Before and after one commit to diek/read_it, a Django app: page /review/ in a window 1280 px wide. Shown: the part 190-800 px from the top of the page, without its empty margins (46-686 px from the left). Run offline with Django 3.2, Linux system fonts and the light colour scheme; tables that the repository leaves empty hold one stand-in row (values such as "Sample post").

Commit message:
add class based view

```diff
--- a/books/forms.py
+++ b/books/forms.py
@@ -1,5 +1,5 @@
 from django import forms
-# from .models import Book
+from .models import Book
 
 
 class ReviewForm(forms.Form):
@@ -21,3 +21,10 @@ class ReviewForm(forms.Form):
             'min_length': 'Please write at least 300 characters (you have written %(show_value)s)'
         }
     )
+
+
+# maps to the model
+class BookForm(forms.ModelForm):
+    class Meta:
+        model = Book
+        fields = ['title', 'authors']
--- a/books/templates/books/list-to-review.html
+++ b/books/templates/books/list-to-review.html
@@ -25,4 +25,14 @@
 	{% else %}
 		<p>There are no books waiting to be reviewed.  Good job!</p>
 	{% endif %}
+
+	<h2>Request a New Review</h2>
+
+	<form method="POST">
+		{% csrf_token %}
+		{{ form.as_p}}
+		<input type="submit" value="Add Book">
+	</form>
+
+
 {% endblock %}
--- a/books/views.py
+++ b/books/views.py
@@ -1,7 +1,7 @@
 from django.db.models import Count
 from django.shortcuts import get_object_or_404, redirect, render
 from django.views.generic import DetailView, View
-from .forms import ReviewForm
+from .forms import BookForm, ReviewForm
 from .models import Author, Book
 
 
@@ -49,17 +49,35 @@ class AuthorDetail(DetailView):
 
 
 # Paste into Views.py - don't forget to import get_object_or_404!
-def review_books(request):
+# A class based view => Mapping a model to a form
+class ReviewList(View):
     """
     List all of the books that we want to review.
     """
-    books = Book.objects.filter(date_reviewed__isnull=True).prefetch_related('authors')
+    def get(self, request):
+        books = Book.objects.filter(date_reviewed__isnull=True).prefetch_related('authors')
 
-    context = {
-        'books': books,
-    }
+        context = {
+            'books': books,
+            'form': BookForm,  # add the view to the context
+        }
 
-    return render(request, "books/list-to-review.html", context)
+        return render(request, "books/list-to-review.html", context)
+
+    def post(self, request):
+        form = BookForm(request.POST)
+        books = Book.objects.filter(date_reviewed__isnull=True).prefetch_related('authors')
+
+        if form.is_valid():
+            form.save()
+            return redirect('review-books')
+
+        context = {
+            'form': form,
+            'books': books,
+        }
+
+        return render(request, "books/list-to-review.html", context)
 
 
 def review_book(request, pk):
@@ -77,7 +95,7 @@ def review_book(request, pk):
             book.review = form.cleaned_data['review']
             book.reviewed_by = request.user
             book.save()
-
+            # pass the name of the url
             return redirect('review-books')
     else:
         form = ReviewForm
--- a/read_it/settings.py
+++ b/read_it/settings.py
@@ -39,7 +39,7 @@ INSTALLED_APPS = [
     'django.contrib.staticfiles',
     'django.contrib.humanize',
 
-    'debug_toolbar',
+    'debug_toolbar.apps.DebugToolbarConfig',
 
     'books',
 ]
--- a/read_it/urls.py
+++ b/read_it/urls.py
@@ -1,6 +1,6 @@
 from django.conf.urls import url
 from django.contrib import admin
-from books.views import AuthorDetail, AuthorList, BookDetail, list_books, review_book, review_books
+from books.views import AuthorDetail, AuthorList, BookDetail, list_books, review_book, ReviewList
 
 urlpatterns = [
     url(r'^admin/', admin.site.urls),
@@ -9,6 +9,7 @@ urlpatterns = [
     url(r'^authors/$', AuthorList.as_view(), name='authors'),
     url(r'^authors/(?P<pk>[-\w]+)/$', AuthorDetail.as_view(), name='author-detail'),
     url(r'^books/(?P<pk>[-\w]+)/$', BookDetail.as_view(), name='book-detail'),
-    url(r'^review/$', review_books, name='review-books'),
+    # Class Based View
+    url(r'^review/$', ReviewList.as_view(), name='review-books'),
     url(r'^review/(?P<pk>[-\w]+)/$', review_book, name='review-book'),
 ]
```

────

Write the entries above out again, unchanged and complete.

→ ANSWER:
Before and after one commit to diek/read_it, a Django app: page /review/ in a window 1280 px wide. Shown: the part 190-800 px from the top of the page, without its empty margins (46-686 px from the left). Run offline with Django 3.2, Linux system fonts and the light colour scheme; tables that the repository leaves empty hold one stand-in row (values such as "Sample post").

Commit message:
add class based view

```diff
--- a/books/forms.py
+++ b/books/forms.py
@@ -1,5 +1,5 @@
 from django import forms
-# from .models import Book
+from .models import Book
 
 
 class ReviewForm(forms.Form):
@@ -21,3 +21,10 @@ class ReviewForm(forms.Form):
             'min_length': 'Please write at least 300 characters (you have written %(show_value)s)'
         }
     )
+
+
+# maps to the model
+class BookForm(forms.ModelForm):
+    class Meta:
+        model = Book
+        fields = ['title', 'authors']
--- a/books/templates/books/list-to-review.html
+++ b/books/templates/books/list-to-review.html
@@ -25,4 +25,14 @@
 	{% else %}
 		<p>There are no books waiting to be reviewed.  Good job!</p>
 	{% endif %}
+
+	<h2>Request a New Review</h2>
+
+	<form method="POST">
+		{% csrf_token %}
+		{{ form.as_p}}
+		<input type="submit" value="Add Book">
+	</form>
+
+
 {% endblock %}
--- a/books/views.py
+++ b/books/views.py
@@ -1,7 +1,7 @@
 from django.db.models import Count
 from django.shortcuts import get_object_or_404, redirect, render
 from django.views.generic import DetailView, View
-from .forms import ReviewForm
+from .forms import BookForm, ReviewForm
 from .models import Author, Book
 
 
@@ -49,17 +49,35 @@ class AuthorDetail(DetailView):
 
 
 # Paste into Views.py - don't forget to import get_object_or_404!
-def review_books(request):
+# A class based view => Mapping a model to a form
+class ReviewList(View):
     """
     List all of the books that we want to review.
     """
-    books = Book.objects.filter(date_reviewed__isnull=True).prefetch_related('authors')
+    def get(self, request):
+        books = Book.objects.filter(date_reviewed__isnull=True).prefetch_related('authors')
 
-    context = {
-        'books': books,
-    }
+        context = {
+            'books': books,
+            'form': BookForm,  # add the view to the context
+        }
 
-    return render(request, "books/list-to-review.html", context)
+        return render(request, "books/list-to-review.html", context)
+
+    def post(self, request):
+        form = BookForm(request.POST)
+        books = Book.objects.filter(date_reviewed__isnull=True).prefetch_related('authors')
+
+        if form.is_valid():
+            form.save()
+            return redirect('review-books')
+
+        context = {
+            'form': form,
+            'books': books,
+        }
+
+        return render(request, "books/list-to-review.html", context)
 
 
 def review_book(request, pk):
@@ -77,7 +95,7 @@ def review_book(request, pk):
             book.review = form.cleaned_data['review']
             book.reviewed_by = request.user
             book.save()
-
+            # pass the name of the url
             return redirect('review-books')
     else:
         form = ReviewForm
--- a/read_it/settings.py
+++ b/read_it/settings.py
@@ -39,7 +39,7 @@ INSTALLED_APPS = [
     'django.contrib.staticfiles',
     'django.contrib.humanize',
 
-    'debug_toolbar',
+    'debug_toolbar.apps.DebugToolbarConfig',
 
     'books',
 ]
--- a/read_it/urls.py
+++ b/read_it/urls.py
@@ -1,6 +1,6 @@
 from django.conf.urls import url
 from django.contrib import admin
-from books.views import AuthorDetail, AuthorList, BookDetail, list_books, review_book, review_books
+from books.views import AuthorDetail, AuthorList, BookDetail, list_books, review_book, ReviewList
 
 urlpatterns = [
     url(r'^admin/', admin.site.urls),
@@ -9,6 +9,7 @@ urlpatterns = [
     url(r'^authors/$', AuthorList.as_view(), name='authors'),
     url(r'^authors/(?P<pk>[-\w]+)/$', AuthorDetail.as_view(), name='author-detail'),
     url(r'^books/(?P<pk>[-\w]+)/$', BookDetail.as_view(), name='book-detail'),
-    url(r'^review/$', review_books, name='review-books'),
+    # Class Based View
+    url(r'^review/$', ReviewList.as_view(), name='review-books'),
     url(r'^review/(?P<pk>[-\w]+)/$', review_book, name='review-book'),
 ]
```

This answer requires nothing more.